I am the vine. You are the branches.
About four years ago, Sheila Crider had an experience that changed her life forever. More than anything, she disliked driving on snow-covered or icy roads. But she saw nothing threatening about the weather on a cold, winter day in January when she left her Fenton home to go to a Bible study. “I was driving on U.S. 23 and hit a patch of black ice,” she recalls, and after losing control of the vehicle, she crashed head-on into a tree. Her injuries included major damage to her pelvis and sacrum. “The doctors at Beaumont Hospital put me back together,” Sheila remembers, with tears in her eyes. She had always been active and strong, but nothing could have prepared her for the physical pain she endured. “I was a runner and a weightlifter. It was extremely humbling to have to use a walker.”
For Sheila, healing took months – and a lot of physical therapy. Her husband, Doug, took care of everything for her through the long process. Her friends brought them dinners and she received stacks of cards from co-workers and church friends who all wanted to help her recover.

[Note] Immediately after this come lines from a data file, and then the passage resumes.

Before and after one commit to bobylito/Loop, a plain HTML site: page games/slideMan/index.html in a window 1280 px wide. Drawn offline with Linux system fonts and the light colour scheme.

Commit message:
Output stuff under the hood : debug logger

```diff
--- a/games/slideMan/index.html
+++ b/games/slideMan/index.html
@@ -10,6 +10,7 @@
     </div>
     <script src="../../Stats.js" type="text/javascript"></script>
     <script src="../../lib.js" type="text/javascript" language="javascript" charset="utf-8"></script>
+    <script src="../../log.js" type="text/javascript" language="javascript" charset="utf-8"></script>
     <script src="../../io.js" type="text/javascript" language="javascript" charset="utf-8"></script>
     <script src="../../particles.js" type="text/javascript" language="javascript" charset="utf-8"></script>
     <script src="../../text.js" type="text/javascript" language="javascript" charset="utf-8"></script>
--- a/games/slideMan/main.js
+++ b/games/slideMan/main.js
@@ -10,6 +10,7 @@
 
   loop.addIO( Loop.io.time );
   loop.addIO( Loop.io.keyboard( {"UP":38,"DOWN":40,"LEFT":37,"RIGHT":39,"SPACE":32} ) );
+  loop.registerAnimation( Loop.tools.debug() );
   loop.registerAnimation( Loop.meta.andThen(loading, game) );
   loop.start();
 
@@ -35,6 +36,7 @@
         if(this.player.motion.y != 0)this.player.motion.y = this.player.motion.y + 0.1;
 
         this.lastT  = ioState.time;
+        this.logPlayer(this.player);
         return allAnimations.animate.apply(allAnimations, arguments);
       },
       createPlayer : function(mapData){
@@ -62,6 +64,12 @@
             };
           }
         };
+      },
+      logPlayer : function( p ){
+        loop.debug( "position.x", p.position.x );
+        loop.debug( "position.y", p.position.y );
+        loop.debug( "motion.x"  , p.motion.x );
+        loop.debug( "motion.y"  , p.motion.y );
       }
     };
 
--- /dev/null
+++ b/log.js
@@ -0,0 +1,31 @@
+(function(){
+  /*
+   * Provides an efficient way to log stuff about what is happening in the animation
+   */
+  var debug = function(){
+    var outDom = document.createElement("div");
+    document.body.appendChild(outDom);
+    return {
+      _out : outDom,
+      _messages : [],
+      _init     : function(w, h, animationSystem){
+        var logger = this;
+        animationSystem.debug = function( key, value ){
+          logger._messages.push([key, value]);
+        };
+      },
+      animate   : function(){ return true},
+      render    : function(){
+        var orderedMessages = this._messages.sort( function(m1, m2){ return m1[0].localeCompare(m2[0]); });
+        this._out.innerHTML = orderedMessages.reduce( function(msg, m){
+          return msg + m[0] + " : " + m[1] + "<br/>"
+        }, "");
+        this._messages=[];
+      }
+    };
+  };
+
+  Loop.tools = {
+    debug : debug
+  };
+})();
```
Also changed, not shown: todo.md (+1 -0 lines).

But she was having a very difficult time regaining her physical health.
She finally found something that helped her reclaim her strength – yoga – suggested by her son, Blake, who had come home to help her out. Her other sons, Brock and Coleman, lived in California at the time. At Blake’s suggestion, she purchased a yoga video and loved it. Gradually, she started to bend her body and move a little easier. “I began to feel a physical change,” she remembers. “Yoga made my body stronger. It is a spiritual practice and it got me in my soul. I knew it was a very powerful thing.”
Soon, her health made a complete turnaround. Sheila shared that before the accident, she didn’t know how to walk in peace, joy and contentment. She became focused on the words, “All things work together for good, for those who love the Lord.” These powerful words changed her mentally, while yoga helped her physically. “Everything changed,” she says. “God put this experience in my life for a reason. Every aspect of the accident was a learning opportunity and I had no bitter feelings or anger toward God.”

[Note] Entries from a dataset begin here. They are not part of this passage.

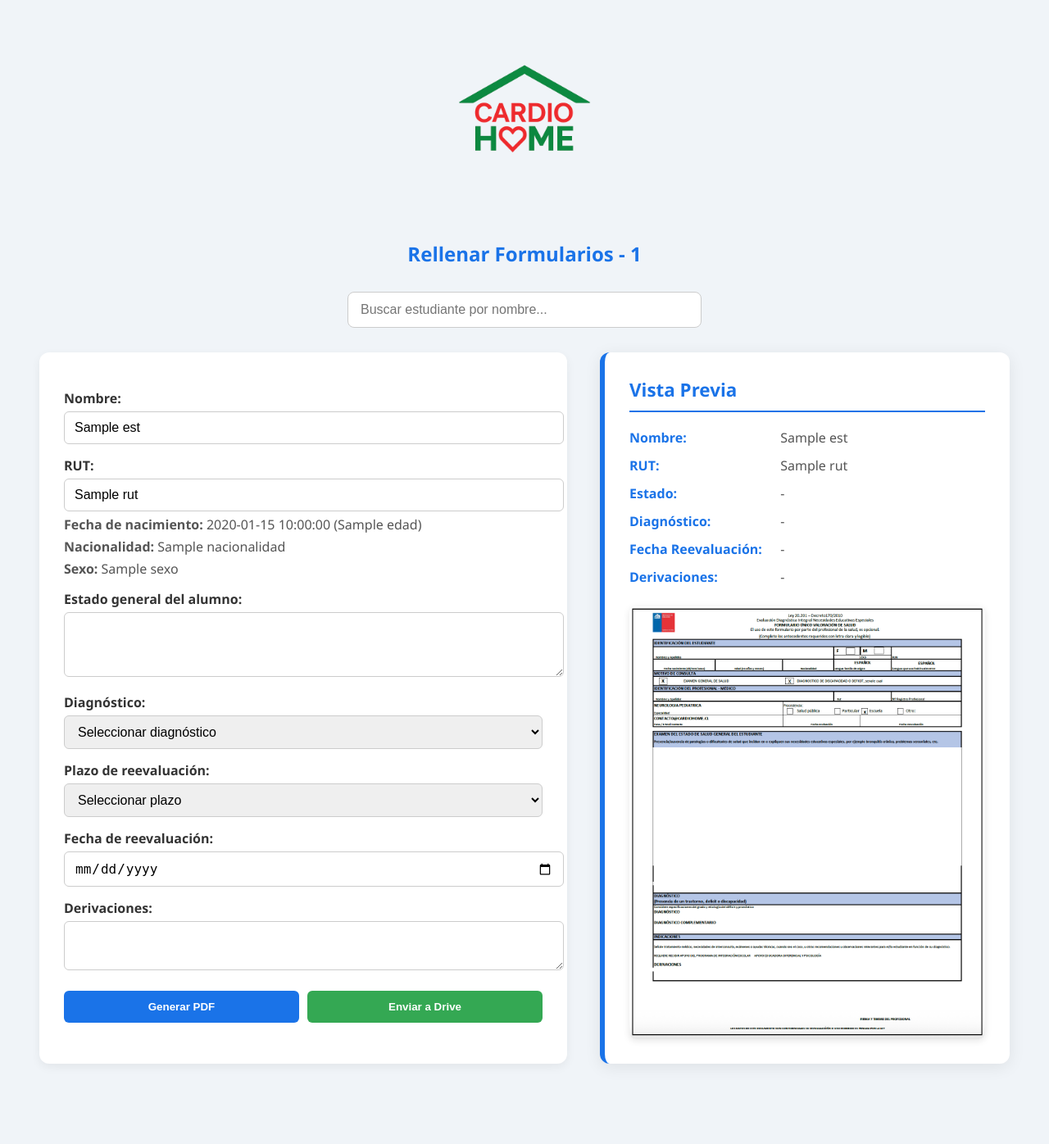
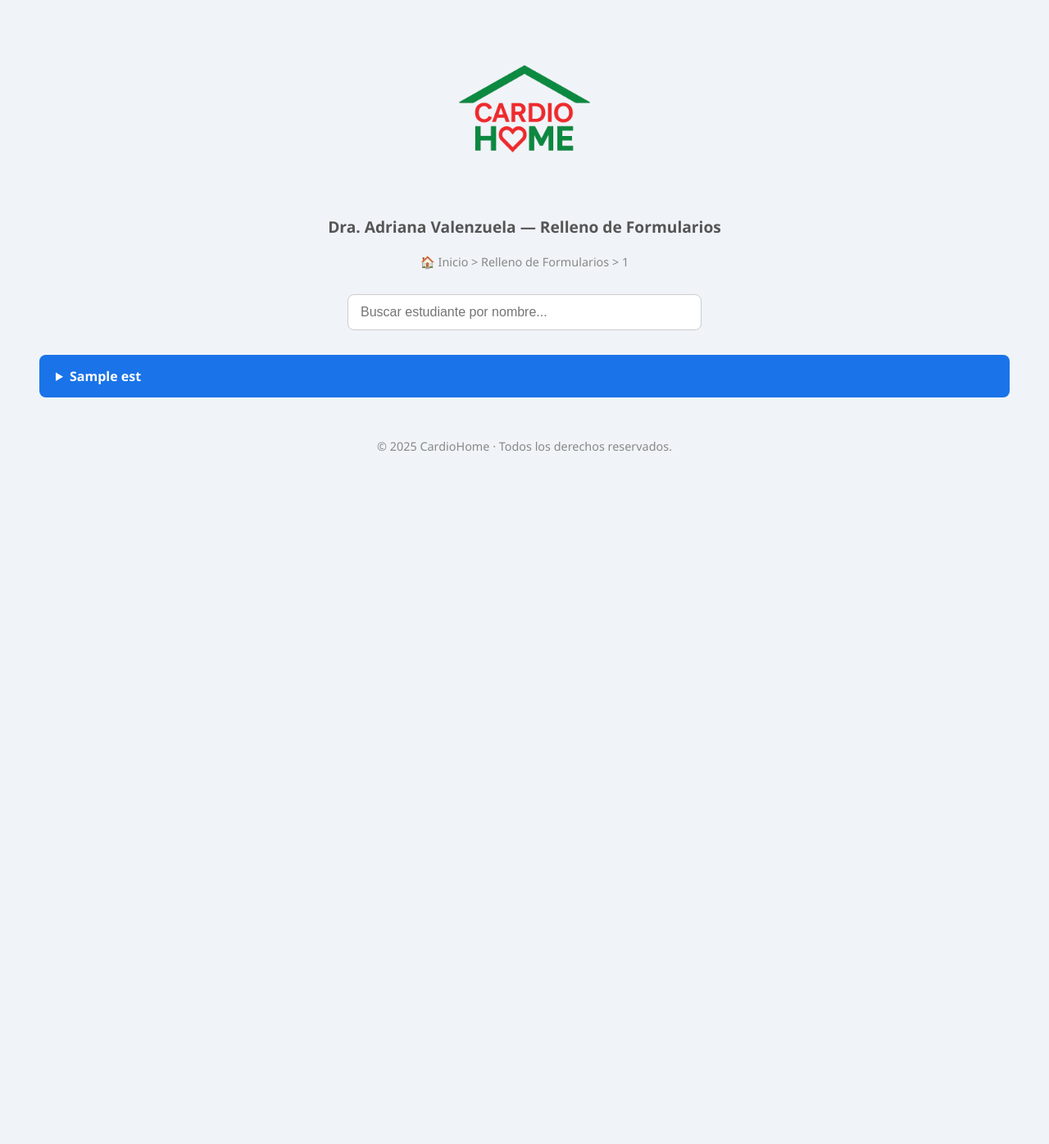
Before and after one commit to jmirandal1994/cardiohome_vercel, a Flask app: template templates/formulario_relleno.html in a window 1280 px wide. Shown: the whole page at 82% size. After the commit the page ends 551 px from the top, so only its background shows below. Run offline with Flask 3, Linux system fonts and the light colour scheme; the visitor is signed in with stand-in values (Sample User, id 1); the template is opened without the code that fills it: most values are stand-ins (such as "Sample title", 1, 10 or a date in 2020); some libraries are stand-ins or nearby versions.

Commit message:
Update formulario_relleno.html

```diff
--- a/templates/formulario_relleno.html
+++ b/templates/formulario_relleno.html
@@ -3,6 +3,8 @@
 <head>
   <meta charset="UTF-8">
   <title>Formulario de Relleno - CardioHome</title>
+  <!-- SweetAlert2 CDN -->
+  <script src="https://cdn.jsdelivr.net/npm/sweetalert2@11"></script>
   <style>
     body {
       font-family: 'Segoe UI', sans-serif;
@@ -12,11 +14,24 @@
 
     header {
       text-align: center;
-      margin-bottom: 40px;
+      margin-bottom: 20px;
     }
 
     header img {
       max-width: 200px;
+    }
+
+    header h1 {
+      font-size: 1.2rem;
+      color: #555;
+      margin-top: 10px;
+    }
+
+    .breadcrumb {
+      text-align: center;
+      font-size: 0.9rem;
+      color: #888;
+      margin-bottom: 30px;
     }
 
     h2 {
@@ -36,11 +51,26 @@
       font-size: 1rem;
     }
 
+    details {
+      margin-bottom: 30px;
+      animation: fadeIn 0.5s ease;
+    }
+
+    summary {
+      background: #1a73e8;
+      color: #fff;
+      padding: 15px 20px;
+      border-radius: 8px;
+      font-weight: bold;
+      cursor: pointer;
+      user-select: none;
+    }
+
     .container {
       display: flex;
       gap: 40px;
       flex-wrap: wrap;
-      margin-bottom: 50px;
+      margin-top: 20px;
     }
 
     .formulario {
@@ -58,9 +88,9 @@
       box-shadow: 0 4px 20px rgba(0,0,0,0.08);
       padding: 30px;
       border-left: 6px solid #1a73e8;
-      transition: box-shadow 0.3s ease, transform 0.2s ease;
       position: relative;
       overflow: hidden;
+      transition: box-shadow 0.3s ease, transform 0.2s ease;
     }
 
     .preview:hover {
@@ -154,19 +184,44 @@
       color: #555;
     }
 
+    .badge {
+      display: inline-block;
+      background: #1a73e8;
+      color: #fff;
+      padding: 4px 10px;
+      border-radius: 12px;
+      font-size: 0.8rem;
+      margin-left: 10px;
+    }
+
+    footer {
+      text-align: center;
+      margin-top: 50px;
+      color: #888;
+      font-size: 0.9rem;
+    }
+
+    @keyframes fadeIn {
+      from { opacity: 0; transform: translateY(10px); }
+      to { opacity: 1; transform: translateY(0); }
+    }
+
   </style>
 </head>
 <body>
   <header>
     <img src="/static/cardiohome.png" alt="CardioHome Logo">
+    <h1>Dra. Adriana Valenzuela — Relleno de Formularios</h1>
   </header>
 
-  <h2>Rellenar Formularios - {{ session['establecimiento'] }}</h2>
+  <div class="breadcrumb">🏠 Inicio > Relleno de Formularios > {{ session['establecimiento'] }}</div>
 
   <input type="text" id="buscador" placeholder="Buscar estudiante por nombre...">
 
   {% for est in estudiantes %}
-  <div class="container estudiante" data-nombre="{{ est.nombre | lower }}">
+  <details class="estudiante" data-nombre="{{ est.nombre | lower }}">
+    <summary>{{ est.nombre }}</summary>
+    <div class="container">
       <div class="formulario">
         <form action="/generar_pdf" method="POST" oninput="updatePreview(this)">
           <label>Nombre:</label>
@@ -212,9 +267,11 @@
           <textarea name="derivaciones" rows="2" required></textarea>
 
           <div class="button-group">
-          <button type="submit">Generar PDF</button>
+            <button type="submit" onclick="mostrarExito(event)">Generar PDF</button>
             <button type="button" class="secondary" onclick="enviarADrive(this)">Enviar a Drive</button>
           </div>
+
+          <span class="badge">Guardado</span>
         </form>
       </div>
 
@@ -227,20 +284,26 @@
         <p><strong>Fecha Reevaluación:</strong> <span class="prev-reevaluacion">-</span></p>
         <p><strong>Derivaciones:</strong> <span class="prev-derivaciones">-</span></p>
 
-      <!-- Imagen de muestra del formulario -->
         <img src="/static/formulario_muestra.png" alt="Ejemplo Formulario" class="preview-img">
+
+        <button onclick="window.print()" style="margin-top: 20px; width: 100%;">🖨️ Imprimir Vista Previa</button>
       </div>
     </div>
+  </details>
   {% endfor %}
+
+  <footer>
+    © 2025 CardioHome · Todos los derechos reservados.
+  </footer>
 
   <script>
     const input = document.getElementById('buscador');
     input.addEventListener('input', function () {
       const filtro = this.value.toLowerCase();
       const estudiantes = document.querySelectorAll('.estudiante');
-      estudiantes.forEach(div => {
-        const nombre = div.getAttribute('data-nombre');
-        div.style.display = nombre.includes(filtro) ? '' : 'none';
+      estudiantes.forEach(detail => {
+        const nombre = detail.getAttribute('data-nombre');
+        detail.style.display = nombre.includes(filtro) ? '' : 'none';
       });
     });
 
@@ -266,10 +329,31 @@
       container.querySelector('.prev-diagnostico').textContent = form.diagnostico.value;
       container.querySelector('.prev-reevaluacion').textContent = form.fecha_reevaluacion.value;
       container.querySelector('.prev-derivaciones').textContent = form.derivaciones.value;
+
+      const badge = form.querySelector('.badge');
+      badge.textContent = "Guardando...";
+      clearTimeout(badge.timeout);
+      badge.timeout = setTimeout(() => {
+        badge.textContent = "Guardado";
+      }, 800);
+    }
+
+    function mostrarExito(event) {
+      event.preventDefault();
+      Swal.fire({
+        icon: 'success',
+        title: 'PDF generado correctamente',
+        showConfirmButton: false,
+        timer: 1500
+      });
     }
 
     function enviarADrive(button) {
-      alert("Aquí se conecta la subida a Google Drive. 🚀");
+      Swal.fire({
+        icon: 'info',
+        title: 'Próximamente',
+        text: 'Aquí se conectará con Google Drive.'
+      });
     }
   </script>
 </body>
```
Lines whose indentation alone changed are shown as unchanged.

This life-changing experience lead the strong woman in a new direction. Sheila was a nail technician for years, had her own salon when the family lived in Arizona, and she enjoyed her vocation very much. She discovered that people didn’t come to see her to just have their nails done. “They came to talk,” she remembers. “We all need interaction.” She had always been a Christian with strong faith, but through the practice of yoga, Sheila discovered a connection with herself and with God. “Yoga brought me to Christ,” she says. “We get connected with our breath, our hearts open up, and we can listen to the Lord.”

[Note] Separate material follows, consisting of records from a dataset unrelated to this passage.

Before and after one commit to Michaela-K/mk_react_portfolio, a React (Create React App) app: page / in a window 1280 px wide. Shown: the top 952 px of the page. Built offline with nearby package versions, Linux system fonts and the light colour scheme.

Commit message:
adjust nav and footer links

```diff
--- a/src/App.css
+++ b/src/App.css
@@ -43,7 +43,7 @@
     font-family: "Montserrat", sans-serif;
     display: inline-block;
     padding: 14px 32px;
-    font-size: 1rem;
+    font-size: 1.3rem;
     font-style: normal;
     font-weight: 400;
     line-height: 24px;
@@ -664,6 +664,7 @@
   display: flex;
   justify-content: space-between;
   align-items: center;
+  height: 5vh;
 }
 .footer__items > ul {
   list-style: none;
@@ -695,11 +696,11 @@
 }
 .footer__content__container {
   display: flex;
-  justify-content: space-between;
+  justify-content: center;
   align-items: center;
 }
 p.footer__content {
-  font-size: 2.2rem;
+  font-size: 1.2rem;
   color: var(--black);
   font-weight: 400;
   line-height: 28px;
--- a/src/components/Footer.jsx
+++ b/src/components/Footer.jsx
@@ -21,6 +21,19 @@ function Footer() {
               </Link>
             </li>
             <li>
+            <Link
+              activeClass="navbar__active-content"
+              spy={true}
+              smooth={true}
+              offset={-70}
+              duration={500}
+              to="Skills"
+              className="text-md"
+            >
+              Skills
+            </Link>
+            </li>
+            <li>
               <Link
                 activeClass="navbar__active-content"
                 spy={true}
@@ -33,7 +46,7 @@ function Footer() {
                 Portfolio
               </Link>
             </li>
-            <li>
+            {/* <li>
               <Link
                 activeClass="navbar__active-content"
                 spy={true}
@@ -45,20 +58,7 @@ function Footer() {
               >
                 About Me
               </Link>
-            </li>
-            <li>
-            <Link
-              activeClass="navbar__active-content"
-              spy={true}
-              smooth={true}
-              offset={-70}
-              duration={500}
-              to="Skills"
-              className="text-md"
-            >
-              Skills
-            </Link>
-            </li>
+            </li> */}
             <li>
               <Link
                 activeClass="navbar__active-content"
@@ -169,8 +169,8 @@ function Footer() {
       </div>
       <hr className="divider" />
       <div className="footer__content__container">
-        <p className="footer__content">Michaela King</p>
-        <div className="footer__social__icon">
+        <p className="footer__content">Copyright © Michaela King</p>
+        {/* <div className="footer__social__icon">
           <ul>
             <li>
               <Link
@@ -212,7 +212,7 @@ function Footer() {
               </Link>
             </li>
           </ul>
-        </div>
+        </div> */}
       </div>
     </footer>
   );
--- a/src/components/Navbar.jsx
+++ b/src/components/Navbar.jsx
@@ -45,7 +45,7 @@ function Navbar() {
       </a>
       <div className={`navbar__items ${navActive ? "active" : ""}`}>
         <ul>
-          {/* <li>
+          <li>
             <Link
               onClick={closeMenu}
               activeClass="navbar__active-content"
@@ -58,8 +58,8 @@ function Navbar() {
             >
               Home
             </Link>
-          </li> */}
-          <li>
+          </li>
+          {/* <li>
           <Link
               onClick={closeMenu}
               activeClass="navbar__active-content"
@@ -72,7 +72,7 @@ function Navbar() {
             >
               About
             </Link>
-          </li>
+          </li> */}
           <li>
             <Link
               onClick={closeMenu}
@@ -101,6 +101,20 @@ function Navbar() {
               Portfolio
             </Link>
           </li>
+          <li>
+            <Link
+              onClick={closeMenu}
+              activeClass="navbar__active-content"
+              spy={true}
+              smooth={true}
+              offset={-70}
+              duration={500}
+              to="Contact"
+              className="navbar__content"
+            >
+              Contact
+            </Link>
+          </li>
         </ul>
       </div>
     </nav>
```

It was at this point that Sheila decided to become a yoga instructor. She gave up her nail business and prayed for God to let her know she was doing the right thing. She went to yoga school for six months, initially started teaching at a gym in Fenton and then moved the classes to Vision in Motion Dance Studio. “I didn’t know anything at first,” she admits. “I taught from the heart and learned along with my students.” But what she really wanted to do was open her own studio.
Her dream became a reality in October 2015 when she opened Divine Yoga Studio in Fenton. She felt a calling to teach yoga in partnership with God, intermingling scripture from the Bible throughout her classes. “I feel I was guided to teach this way; it’s my ministry,” Sheila shares. “Everything I say in the yoga room is a suggestion. Every class has a subject, a life lesson. We connect everything we teach with scripture.”
At Divine Yoga, no membership is required and payment for classes is donation-based. “I knew that I didn’t want to charge people for classes,” Sheila says. “Yoga can be very expensive, but it was life-changing for me and I wanted everyone to be able to experience it. It’s not just for rich people.” So far, the donations have been pouring in. “People have donated and are still donating – enough to keep the lights on. We have no debt,” she smiles.
Sheila gives back to the community by teaching yoga to young people who attend inner city Flint schools, which has been very successful. She tells the kids to listen to their breath and let go of any angry feelings they may have. She surprised some pre-schoolers by giving each of them their own yoga mat. There is also a free teen class at Divine Yoga, which she started to help kids after a Fenton teen lost her life on the railroad tracks. Her studio business has continued to grow. The staff includes a massage therapist and several instructors: Ginger, Chelsea, Laura, Lou, Erica, Kathy, Sherry and Dorothy, who all teach faith-based yoga.
Despite what it took to get where she is today, Sheila – the Yoga Preacher, as she is often called – believes she is exactly where she is supposed to be and is doing exactly what she’s supposed to do. “I feel that God placed me in the best community it the world,” she says. “Love thy neighbor. That’s what this place is all about.”
Photography by Eric Dutro